SAN ANTONIO – Ever wonder how the heart works as a hydraulic pump or how the levers in your body allow you to lift a book or dumbbell?
A new experience is making its debut this weekend in San Antonio, allowing people of all ages to get lost in science.
The Witte Museum is celebrating its first traveling exhibit of the new year and it takes a closer look at the nuts and bolts of the natural world. It’s called “The Machine Inside: Biomechanics” and it traveled from Chicago’s Field Museum.
“It’s showing all about biomechanics, which is the science of how plant and animal bodies move, function and withstand stresses,” Sarah Rowley, STEM education manager for the museum said.

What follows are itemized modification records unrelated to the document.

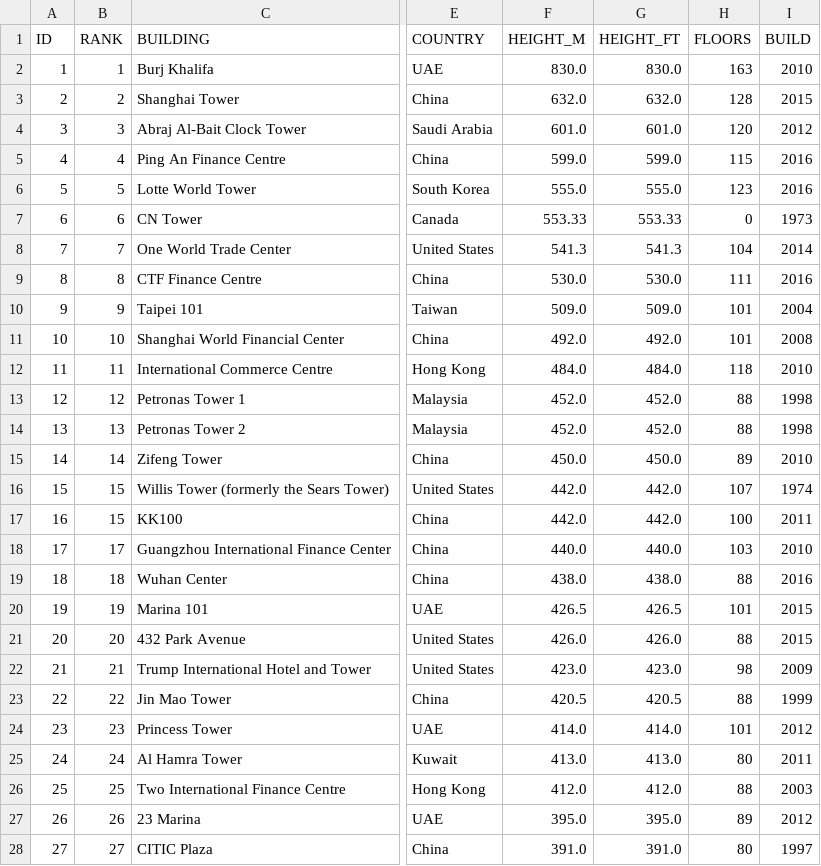
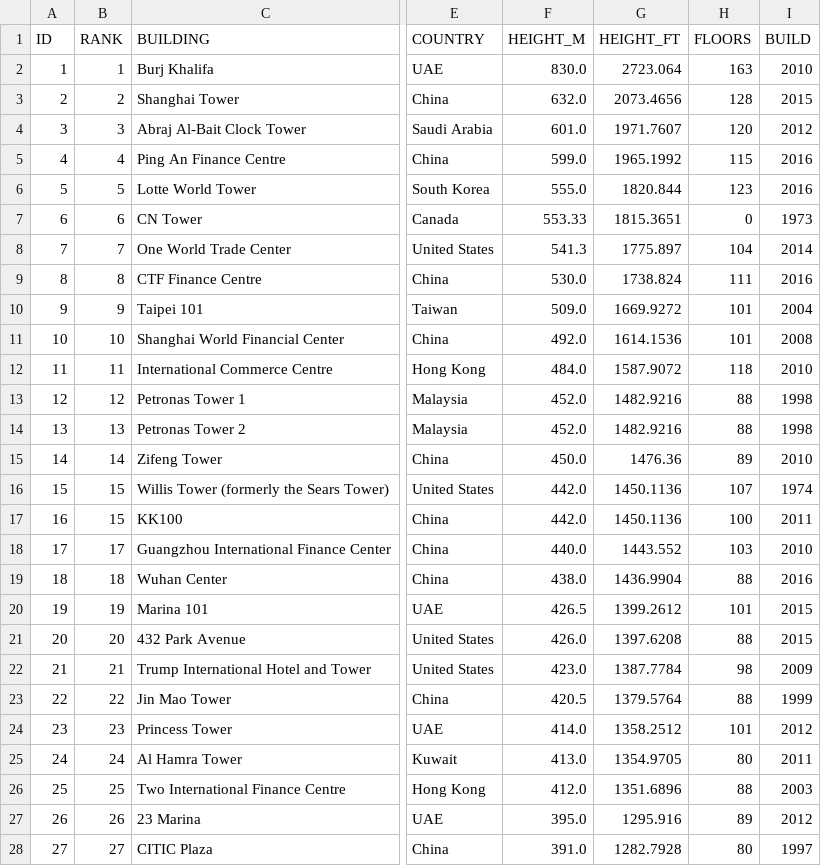
Before and after one commit to domijulie/OOP2, a CSV file: Buildings/bin/resources/buildings.csv, drawn as a sheet; only a part is shown, gaps mark what is left out; the diff covers the shown part only; the diff names each change by its address in the sheet, - before the commit and + after, or states it on an @@ line.

```diff
--- a/Buildings/bin/resources/buildings.csv
+++ b/Buildings/bin/resources/buildings.csv
-G2 (HEIGHT_FT): 830.0
+G2 (HEIGHT_FT): 2723.064
-G3 (HEIGHT_FT): 632.0
+G3 (HEIGHT_FT): 2073.4656
-G4 (HEIGHT_FT): 601.0
+G4 (HEIGHT_FT): 1971.7607
-G5 (HEIGHT_FT): 599.0
+G5 (HEIGHT_FT): 1965.1992
-G6 (HEIGHT_FT): 555.0
+G6 (HEIGHT_FT): 1820.844
-G7 (HEIGHT_FT): 553.33
+G7 (HEIGHT_FT): 1815.3651
-G8 (HEIGHT_FT): 541.3
+G8 (HEIGHT_FT): 1775.897
-G9 (HEIGHT_FT): 530.0
+G9 (HEIGHT_FT): 1738.824
-G10 (HEIGHT_FT): 509.0
+G10 (HEIGHT_FT): 1669.9272
-G11 (HEIGHT_FT): 492.0
+G11 (HEIGHT_FT): 1614.1536
-G12 (HEIGHT_FT): 484.0
+G12 (HEIGHT_FT): 1587.9072
-G13:G14 (HEIGHT_FT): 452.0
+G13:G14 (HEIGHT_FT): 1482.9216
-G15 (HEIGHT_FT): 450.0
+G15 (HEIGHT_FT): 1476.36
-G16:G17 (HEIGHT_FT): 442.0
+G16:G17 (HEIGHT_FT): 1450.1136
-G18 (HEIGHT_FT): 440.0
+G18 (HEIGHT_FT): 1443.552
-G19 (HEIGHT_FT): 438.0
+G19 (HEIGHT_FT): 1436.9904
-G20 (HEIGHT_FT): 426.5
+G20 (HEIGHT_FT): 1399.2612
-G21 (HEIGHT_FT): 426.0
+G21 (HEIGHT_FT): 1397.6208
-G22 (HEIGHT_FT): 423.0
+G22 (HEIGHT_FT): 1387.7784
-G23 (HEIGHT_FT): 420.5
+G23 (HEIGHT_FT): 1379.5764
-G24 (HEIGHT_FT): 414.0
+G24 (HEIGHT_FT): 1358.2512
-G25 (HEIGHT_FT): 413.0
+G25 (HEIGHT_FT): 1354.9705
-G26 (HEIGHT_FT): 412.0
+G26 (HEIGHT_FT): 1351.6896
-G27 (HEIGHT_FT): 395.0
+G27 (HEIGHT_FT): 1295.916
-G28 (HEIGHT_FT): 391.0
+G28 (HEIGHT_FT): 1282.7928
```
Also changed, not shown: 1 added row and 110 edited cells elsewhere in this file, 7 other files.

Pumps, motors, thick jaws and much more allow visitors to learn about how every machine in human bodies, plants and even animals have a function.
“For example, how calcium is really strong against compression, or how collagen in our bones gives them a little bit of bend so they don’t break on every impact,” Rowley said. “There’s also a really cool bit about levers and linkages in the jaw, which is cool because that’s going to affect the force of an animal’s bite.”

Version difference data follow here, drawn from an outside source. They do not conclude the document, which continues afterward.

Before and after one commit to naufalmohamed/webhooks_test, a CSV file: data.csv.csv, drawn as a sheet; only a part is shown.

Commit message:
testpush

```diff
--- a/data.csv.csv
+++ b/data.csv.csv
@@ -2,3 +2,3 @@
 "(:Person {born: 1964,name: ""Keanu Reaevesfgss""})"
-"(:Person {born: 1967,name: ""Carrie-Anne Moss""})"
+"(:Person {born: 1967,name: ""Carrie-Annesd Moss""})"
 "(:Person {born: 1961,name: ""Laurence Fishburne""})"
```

Keep an eye out for the array of domes at the entrance of the exhibit. The domes in beetles, snails, turtles and more serve as protection from predators. There are some displays, like the spider legs, that may make you cringe.
So, why is it important to understand the physics and chemistry of how bodies and machines work?

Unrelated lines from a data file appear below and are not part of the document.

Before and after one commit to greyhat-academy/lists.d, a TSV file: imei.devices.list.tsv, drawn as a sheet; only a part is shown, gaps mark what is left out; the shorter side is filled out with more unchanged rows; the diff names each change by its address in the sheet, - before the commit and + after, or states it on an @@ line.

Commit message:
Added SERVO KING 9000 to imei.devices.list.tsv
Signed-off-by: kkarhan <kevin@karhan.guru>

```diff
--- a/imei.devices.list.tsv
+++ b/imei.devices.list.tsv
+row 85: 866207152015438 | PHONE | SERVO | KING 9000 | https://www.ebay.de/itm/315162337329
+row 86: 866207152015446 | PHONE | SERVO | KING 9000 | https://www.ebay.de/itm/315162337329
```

“We can make better use of it, and we can then also make use of that in our daily lives,” Rowley said. “Som understanding how levers work is really useful when you’re trying to even just change a tire, but it’s also really inspiring to come in this exhibit and see all the work scientists are doing and different career opportunities.”
The exhibit also provides interactive opportunities including, flapping wings to try out different styles of flight and pumping blood from the heart of a giraffe to its brain to learn the amount of force needed to do so.
All the information presented in The Machine Inside: Biomechanics is presented in both English and Spanish, allowing for more visitors to learn about science.
Staff will help enforce the use of facial masks and social distancing throughout the exhibit and museum.
The exhibit opens Saturday, Jan. 30 at 10 a.m. and is available to view until April 18.
For prices and to purchase tickets, click here.